On her childhood: I grew up in Winterswijk, a small backwater town in East Holland. Everyone knew everyone. By the age of 6, I was cycling to and from school by myself – on a bike without brakes. My family ran a furniture business called Arco and I’d spend the afternoons playing in the factory: I loved the smell of fresh wood. My sister and I would paint building blocks or we’d collect off-cuts from the tables and sell them as wooden hula-hoops to our friends for a guilder apiece. When I was 12, my parents decided to drive us to Austria for our first overseas holiday so I set to work making sun-blinds, cushions and travel bags for the car. I’ve always had a creative streak.
On her early career: Looking back, I should have picked a career in interior design but I had no idea what to do when I left school. I did a one-year secretary course then packed up my bags and moved to the UK. The plan was to spend a year there to improve my English and then travel around Europe – but, within a few months, I met my now-husband John and moved in with him. My family asked if we knew someone who could sell Arco products in the UK. We didn’t – but decided to give it a go ourselves. We ran the business from our garage with a telex at the end of our bed. Our first big break was exhibiting at a furniture show in Earl’s Court: Terence Conran was there and described us as a “promising young company”, which was an amazing endorsement for us. He became a client. We then started selling furniture to Heals and Habitat, and opened our first showroom in Ladbroke Grove. The business snowballed from there.
On her toughest moment: Our son was born in 1986. He arrived a month early and John missed a meeting with a buyer from Harrods to be at the birth – so we ended up naming him Digby after the department store’s founder [Charles Digby Harrod]. We couldn’t afford childcare so I’d take baby Digby to work with me and sneakily breastfeed him behind the sofas. We desperately wanted to have another child – but I had four miscarriages in a row. It’s easy to become obsessed with getting pregnant. I didn’t want to talk to anyone about it but it’s true that a worry shared is a worry halved. We were lucky enough to have two more children, our daughters Nienke and Merel. Nothing makes me prouder. I’d rather have a failed business and happy children than a successful business and messed-up kids.

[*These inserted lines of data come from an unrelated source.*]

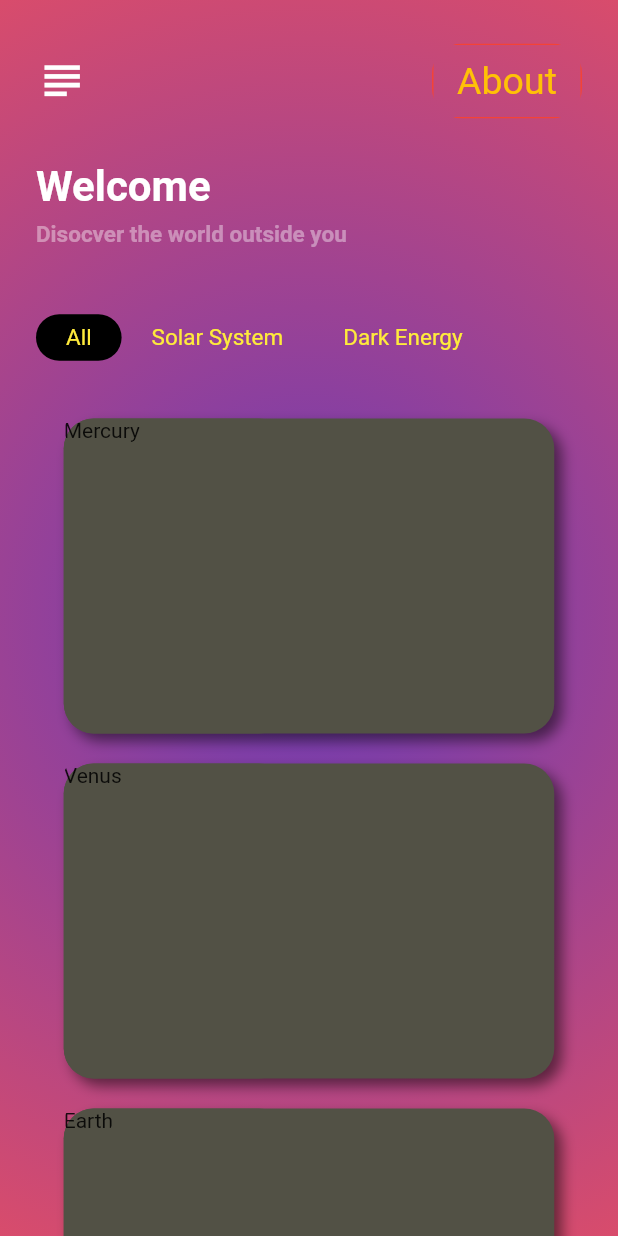
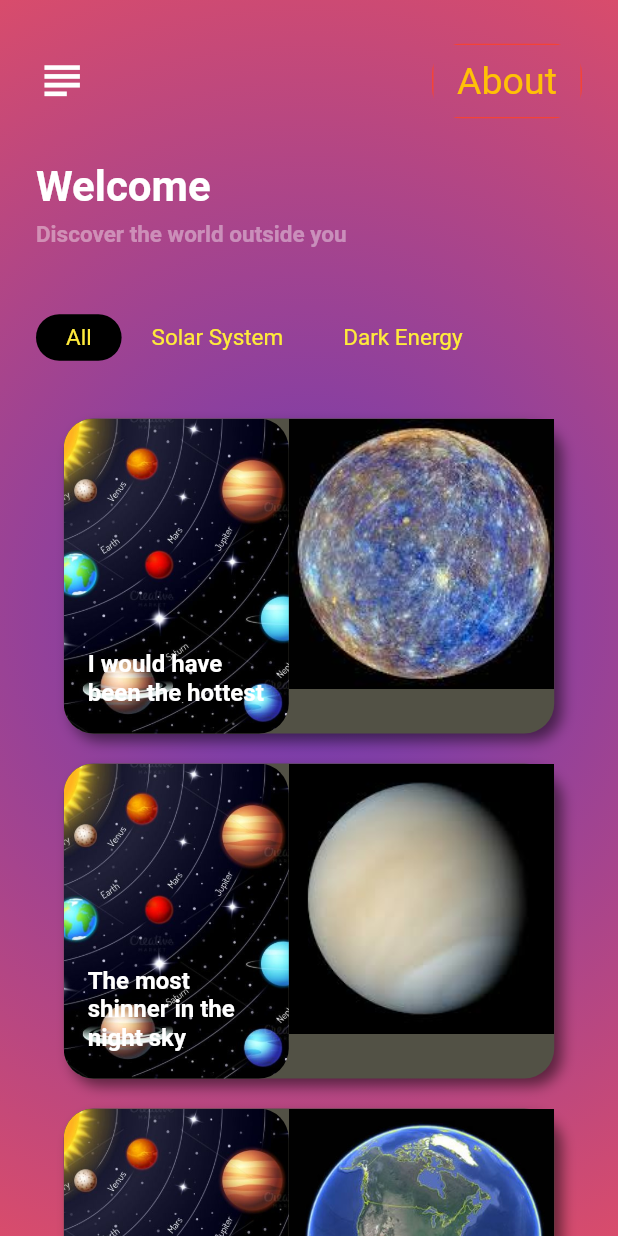
Before and after one commit to Rohit-RA-2020/Universe-App, a Flutter app: the screen it shows after launch, on a phone screen of 412 x 824 dp. Run offline on Flutter 3.47's test engine with Material 2 defaults, Android fonts, the phone set to English and light mode, and no system bars; our stand-ins replace simple_animations.

Commit message:
Viewing corresponding Planet img in ListView

```diff
--- a/lib/home.dart
+++ b/lib/home.dart
@@ -3,6 +3,7 @@ import 'package:flutter/services.dart';
 import 'package:universe/fadeAnimation.dart';
 import 'dart:convert';
 import 'package:universe/models/itemsModel.dart';
+import 'package:universe/pages/celestialCard.dart';
 
 class Home extends StatefulWidget {
   @override
@@ -126,7 +127,7 @@ class _HomeState extends State<Home> {
                           crossAxisAlignment: CrossAxisAlignment.start,
                           children: <Widget>[
                             Text(
-                              'Disocver the world outside you',
+                              'Discover the world outside you',
                               textAlign: TextAlign.start,
                               style: TextStyle(
                                   fontSize: 15,
@@ -197,6 +198,9 @@ class _HomeState extends State<Home> {
                           child: CelestialCard(
                             heroTag: heroTag,
                             name: celestial.name,
+                            img: celestial.imag,
+                            tagline: celestial.tagline,
+                            map: celestial.map,
                           ),
                         );
                       },
@@ -211,65 +215,3 @@ class _HomeState extends State<Home> {
     );
   }
 }
-
-class CelestialCard extends StatefulWidget {
-  final String heroTag;
-  final String name;
-
-  const CelestialCard({Key key, this.heroTag, this.name}) : super(key: key);
-
-  @override
-  _CelestialCardState createState() => _CelestialCardState(name);
-}
-
-class _CelestialCardState extends State<CelestialCard> {
-  final String name;
-
-  _CelestialCardState(this.name);
-  @override
-  Widget build(BuildContext context) {
-    return Center(
-      child: GestureDetector(
-        onTap: () {},
-        child: Container(
-          height: 210,
-          width: 327,
-          margin: EdgeInsets.only(bottom: 20),
-          decoration: BoxDecoration(
-              color: Color(0xFF525145),
-              boxShadow: [
-                BoxShadow(
-                  color: Colors.black.withOpacity(0.5),
-                  offset: Offset(5, 5),
-                  blurRadius: 7,
-                )
-              ],
-              borderRadius: BorderRadius.all(Radius.circular(20))),
-          child: Stack(
-            children: <Widget>[
-              Align(
-                alignment: Alignment.centerLeft,
-                child: Container(
-                  height: 210,
-                  width: 150,
-                  decoration: BoxDecoration(
-                    color: Color(0xFF525145),
-                    borderRadius: BorderRadius.all(Radius.circular(20)),
-                  ),
-                  child: Stack(
-                    children: <Widget>[
-                      ClipRRect(
-                        borderRadius: BorderRadius.all(Radius.circular(20)),
-                        child: Text(name),
-                      )
-                    ],
-                  ),
-                ),
-              )
-            ],
-          ),
-        ),
-      ),
-    );
-  }
-}
--- a/lib/pages/celestialCard.dart
+++ b/lib/pages/celestialCard.dart
@@ -3,14 +3,27 @@ import 'package:flutter/cupertino.dart';
 
 class CelestialCard extends StatefulWidget {
   final String heroTag;
+  final String name;
+  final String img;
+  final String map;
+  final String tagline;
 
-  const CelestialCard({Key key, this.heroTag}) : super(key: key);
+  const CelestialCard(
+      {Key key, this.heroTag, this.name, this.img, this.map, this.tagline})
+      : super(key: key);
 
   @override
-  _CelestialCardState createState() => _CelestialCardState();
+  _CelestialCardState createState() =>
+      _CelestialCardState(name, img, map, tagline);
 }
 
 class _CelestialCardState extends State<CelestialCard> {
+  final String name;
+  final String img;
+  final String map;
+  final String tagline;
+
+  _CelestialCardState(this.name, this.img, this.map, this.tagline);
   @override
   Widget build(BuildContext context) {
     return Center(
@@ -29,6 +42,62 @@ class _CelestialCardState extends State<CelestialCard> {
                   blurRadius: 7,
                 )
               ],
+              borderRadius: BorderRadius.all(Radius.circular(20))),
+          child: Stack(
+            children: <Widget>[
+              Align(
+                alignment: Alignment.centerLeft,
+                child: Container(
+                  height: 210,
+                  width: 150,
+                  decoration: BoxDecoration(
+                    color: Color(0xFF525145),
+                    borderRadius: BorderRadius.all(Radius.circular(20)),
+                  ),
+                  child: Stack(
+                    children: <Widget>[
+                      ClipRRect(
+                        borderRadius: BorderRadius.all(Radius.circular(20)),
+                        child: Image.asset(
+                          map,
+                          height: 210,
+                          width: 150,
+                          fit: BoxFit.cover,
+                        ),
+                      ),
+                      Align(
+                        alignment: Alignment.bottomLeft,
+                        child: Padding(
+                          padding: EdgeInsets.only(
+                            left: 16,
+                            right: 16,
+                            bottom: 18,
+                          ),
+                          child: Text(
+                            tagline,
+                            style: TextStyle(
+                              fontSize: 16,
+                              fontWeight: FontWeight.bold,
+                              color: Colors.white,
+                            ),
+                          ),
+                        ),
+                      ),
+                    ],
+                  ),
+                ),
+              ),
+              Positioned(
+                left: 150,
+                child: Image.asset(
+                  img,
+                  alignment: Alignment.center,
+                  fit: BoxFit.fitHeight,
+                  height: 180,
+                  width: 180,
+                ),
+              )
+            ],
           ),
         ),
       ),
--- a/pubspec.yaml
+++ b/pubspec.yaml
@@ -49,7 +49,8 @@ flutter:
   # To add assets to your application, add an assets section, like this:
   assets:
     - assets/files/cosmos.json
-    - assets/images
+    - assets/images/earth.jpg
+    - assets/images/
 
   # An image asset can refer to one or more resolution-specific "variants", see
   # https://flutter.dev/assets-and-images/#resolution-aware.
```
Also changed, not shown: flutter_01.png (added). Lines whose indentation alone changed are shown as unchanged.
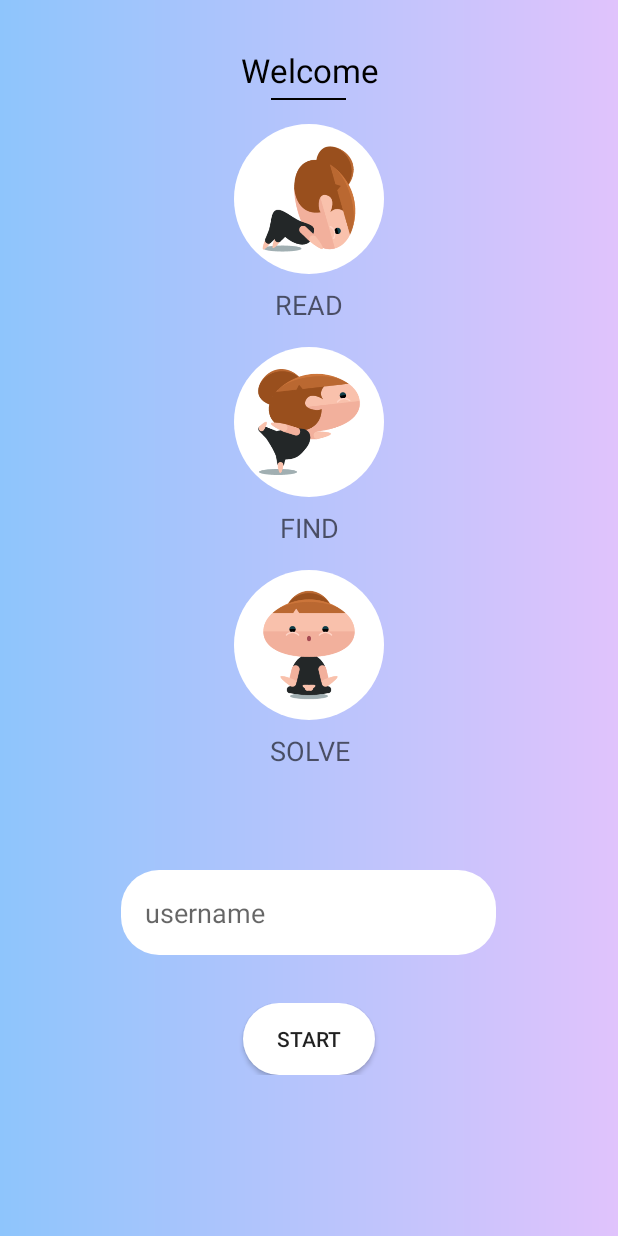
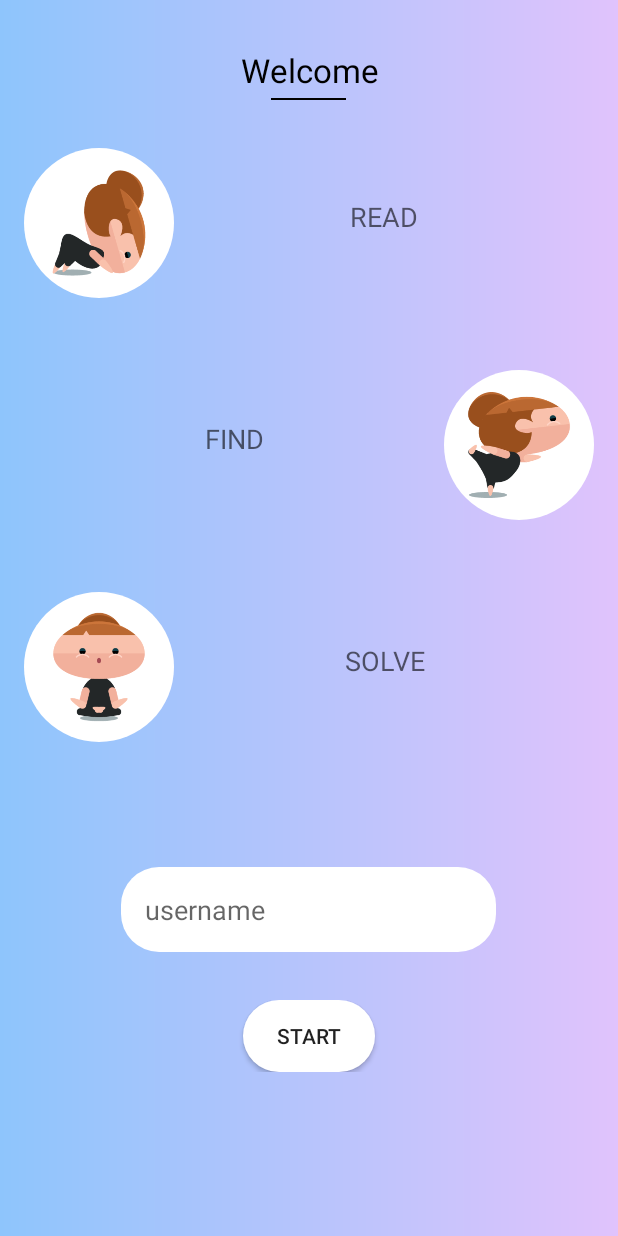
Before and after one commit to MamboBryan/pyeonghwa, an Android app: the WelcomeActivity screen opened directly, with no data from a screen before it, on a phone screen of 412 x 824 dp. Run offline under Robolectric (Android 15) with nearby library versions, the phone set to English and light mode, and no system bars.

Commit message:
[Feature #165142377] Visual polish

```diff
--- a/app/src/main/java/com/mambobryan/pyeonghwa/StartActivity.java
+++ b/app/src/main/java/com/mambobryan/pyeonghwa/StartActivity.java
@@ -9,6 +9,11 @@ import android.os.Bundle;
 import android.view.View;
 import android.view.Window;
 import android.view.WindowManager;
+import android.view.animation.AccelerateInterpolator;
+import android.view.animation.AlphaAnimation;
+import android.view.animation.Animation;
+import android.view.animation.AnimationSet;
+import android.view.animation.DecelerateInterpolator;
 import android.widget.Button;
 import android.widget.RelativeLayout;
 import android.widget.TextView;
@@ -28,6 +33,7 @@ public class StartActivity extends AppCompatActivity {
     protected void onCreate(Bundle savedInstanceState) {
         super.onCreate(savedInstanceState);
         setContentView(R.layout.activity_start);
+
 
         //Initializing start activity button
         letsGo = findViewById(R.id.lets_go_button);
--- a/app/src/main/java/com/mambobryan/pyeonghwa/WelcomeActivity.java
+++ b/app/src/main/java/com/mambobryan/pyeonghwa/WelcomeActivity.java
@@ -5,8 +5,10 @@ import android.support.v7.app.AppCompatActivity;
 import android.os.Bundle;
 import android.text.TextUtils;
 import android.view.View;
+import android.view.animation.AnimationUtils;
 import android.widget.Button;
 import android.widget.EditText;
+import android.widget.LinearLayout;
 import android.widget.TextView;
 
 public class WelcomeActivity extends AppCompatActivity {
@@ -17,7 +19,7 @@ public class WelcomeActivity extends AppCompatActivity {
     //Initialize start button
     Button startButton;
 
-    //
+    //Initialize TextView for the username
     TextView userText;
 
     @Override
--- a/app/src/main/res/layout/activity_welcome.xml
+++ b/app/src/main/res/layout/activity_welcome.xml
@@ -2,6 +2,7 @@
 <LinearLayout xmlns:android="http://schemas.android.com/apk/res/android"
     xmlns:app="http://schemas.android.com/apk/res-auto"
     xmlns:tools="http://schemas.android.com/tools"
+    android:id="@+id/welcome_activity"
     android:layout_width="match_parent"
     android:layout_height="match_parent"
     android:background="@drawable/gradient_two"
@@ -15,8 +16,8 @@
         android:layout_marginTop="32dp"
         android:gravity="center_horizontal"
         android:text="@string/welcome_message"
-        android:textColor="@color/black"
-        android:textAppearance="?android:textAppearanceLarge" />
+        android:textAppearance="?android:textAppearanceLarge"
+        android:textColor="@color/black" />
 
     <View
         android:id="@+id/black_line"
@@ -26,10 +27,16 @@
         android:layout_marginTop="4dp"
         android:background="@color/black" />
 
+    <LinearLayout
+        android:layout_width="match_parent"
+        android:layout_height="wrap_content"
+        android:layout_margin="16dp"
+        android:orientation="horizontal">
+
         <RelativeLayout
-        android:layout_marginTop="16dp"
-        android:layout_width="match_parent"
-        android:layout_height="wrap_content">
+            android:layout_width="wrap_content"
+            android:layout_height="wrap_content"
+            android:layout_marginTop="16dp">
 
             <ImageView
                 android:layout_width="100dp"
@@ -42,16 +49,33 @@
 
         <TextView
             android:layout_width="match_parent"
-        android:layout_height="wrap_content"
+            android:layout_height="match_parent"
             android:layout_marginTop="8dp"
-        android:gravity="center_horizontal"
+            android:gravity="center"
             android:text="@string/welcome_instruction1"
             android:textAppearance="?android:textAppearanceMedium" />
 
+    </LinearLayout>
+
+    <LinearLayout
+        android:layout_width="match_parent"
+        android:layout_height="wrap_content"
+        android:layout_margin="16dp"
+        android:orientation="horizontal">
+
+        <TextView
+            android:layout_width="0dp"
+            android:layout_weight="3"
+            android:layout_height="match_parent"
+            android:layout_marginTop="8dp"
+            android:gravity="center"
+            android:text="@string/welcome_instruction2"
+            android:textAppearance="?android:textAppearanceMedium" />
+
         <RelativeLayout
-        android:layout_marginTop="16dp"
-        android:layout_width="match_parent"
-        android:layout_height="wrap_content">
+            android:layout_width="wrap_content"
+            android:layout_height="wrap_content"
+            android:layout_marginTop="16dp">
 
             <ImageView
                 android:layout_width="100dp"
@@ -60,20 +84,22 @@
                 android:background="@drawable/avatar_bg"
                 android:padding="8dp"
                 android:src="@drawable/yoga_middle" />
+
         </RelativeLayout>
 
-    <TextView
+
+    </LinearLayout>
+
+    <LinearLayout
         android:layout_width="match_parent"
         android:layout_height="wrap_content"
-        android:layout_marginTop="8dp"
-        android:gravity="center_horizontal"
-        android:text="@string/welcome_instruction2"
-        android:textAppearance="?android:textAppearanceMedium" />
+        android:layout_margin="16dp"
+        android:orientation="horizontal">
 
         <RelativeLayout
-        android:layout_marginTop="16dp"
-        android:layout_width="match_parent"
-        android:layout_height="wrap_content">
+            android:layout_width="wrap_content"
+            android:layout_height="wrap_content"
+            android:layout_marginTop="16dp">
 
             <ImageView
                 android:layout_width="100dp"
@@ -86,20 +112,22 @@
 
         <TextView
             android:layout_width="match_parent"
-        android:layout_height="wrap_content"
+            android:layout_height="match_parent"
             android:layout_marginTop="8dp"
-        android:gravity="center_horizontal"
+            android:gravity="center"
             android:text="@string/welcome_instruction3"
             android:textAppearance="?android:textAppearanceMedium" />
 
+    </LinearLayout>
+
     <TextView
         android:id="@+id/welcome_user_text"
-        android:textAppearance="?android:textAppearanceSmall"
+        android:layout_width="match_parent"
+        android:layout_height="wrap_content"
         android:layout_marginTop="16dp"
         android:gravity="center_horizontal"
-        android:layout_width="match_parent"
-        android:layout_height="wrap_content"
-        tools:text="@string/welcome_text_on_tap"/>
+        android:textAppearance="?android:textAppearanceSmall"
+        tools:text="@string/welcome_text_on_tap" />
 
     <RelativeLayout
         android:layout_width="match_parent"
@@ -108,10 +136,10 @@
 
         <EditText
             android:id="@+id/username"
-            android:background="@drawable/start_buttton_bg"
             android:layout_width="250dp"
             android:layout_height="wrap_content"
             android:layout_centerInParent="true"
+            android:background="@drawable/start_buttton_bg"
             android:hint="username"
             android:inputType="textCapWords"
             android:padding="16dp" />
@@ -120,16 +148,16 @@
 
 
     <RelativeLayout
-        android:layout_gravity="bottom"
         android:layout_width="match_parent"
         android:layout_height="wrap_content"
+        android:layout_gravity="bottom"
         android:layout_marginTop="32dp">
 
         <Button
             android:id="@+id/welcome_start_button"
-            android:layout_centerInParent="true"
             android:layout_width="wrap_content"
             android:layout_height="wrap_content"
+            android:layout_centerInParent="true"
             android:background="@drawable/start_buttton_bg"
             android:text="@string/welcome_button" />
     </RelativeLayout>
```
Lines whose indentation alone changed are shown as unchanged.
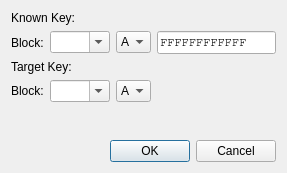
The window that ui/mf_attack_hardnesteddialog.ui (wh201906/Proxmark3GUI) describes before a commit, drawn with Qt 5.
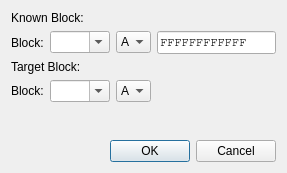
The same window after the commit.

Diff of the .ui file:
```diff
--- a/ui/mf_attack_hardnesteddialog.ui
+++ b/ui/mf_attack_hardnesteddialog.ui
@@ -17,7 +17,7 @@
    <item>
     <widget class="QLabel" name="label_3">
      <property name="text">
-      <string>Known Key:</string>
+      <string>Known Block:</string>
      </property>
     </widget>
    </item>
@@ -92,7 +92,7 @@
    <item>
     <widget class="QLabel" name="label">
      <property name="text">
-      <string>Target Key: </string>
+      <string>Target Block: </string>
      </property>
     </widget>
    </item>
```
Left out of the diff: 2 changed lines with no effect on the pictures.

On her current role: The business has grown organically – there was never a grand plan. We started adding different brands to our range, including luxury Italian furniture by Minotti. It was hugely popular so, a decade ago, we switched to selling Minotti products exclusively and opened the first monobrand store in London. We employ 15 people and sell to architects, interior designers and private clients. You’ll find our products in yachts, restaurants, high-end residential properties and offices such as Estée Lauder companies. When John retired three years ago, I took over at the helm. I’m not someone who likes to be in the limelight but I found myself enjoying it. Sometimes you have to step outside your comfort zone.
On her go-to style: At work, I tend to mirror our products and go for a classic look. I’d buy Chanel all day long if I could afford it. I always wear heels even though I’m 6ft. My friend Sabine Roehmer is a goldsmith and we’ve struck a deal: I’m going to swap one of our sofas for a pair of her earrings. At home, I tend to wear jeans and a t-shirt. I’m a bit of a hippy at heart: I love rummaging through clothes at Las Dalias market in Ibiza.
On her style icons: I admire Audrey Hepburn for her elegance, the Kardashians for bringing the fuller figure into the spotlight and Jane Fonda for looking fabulous in her 80s. I’m now 58 and embracing it. Age brings strength and confidence. I don’t give a shit what people think of me anymore.
On staying sane: I do self-styled yoga, combining all the moves I’ve learned over the years, and I go to the gym three times a week for a cardio workout. My big passion is skiing: it’s the best stress-buster in the world and I don’t mind falling over. Out on the slopes, I have no fear.
On her most powerful piece of advice to other women: Don’t concentrate on what you haven’t got – be thankful for what you have. And as my grandmother always said: “Walk upright”!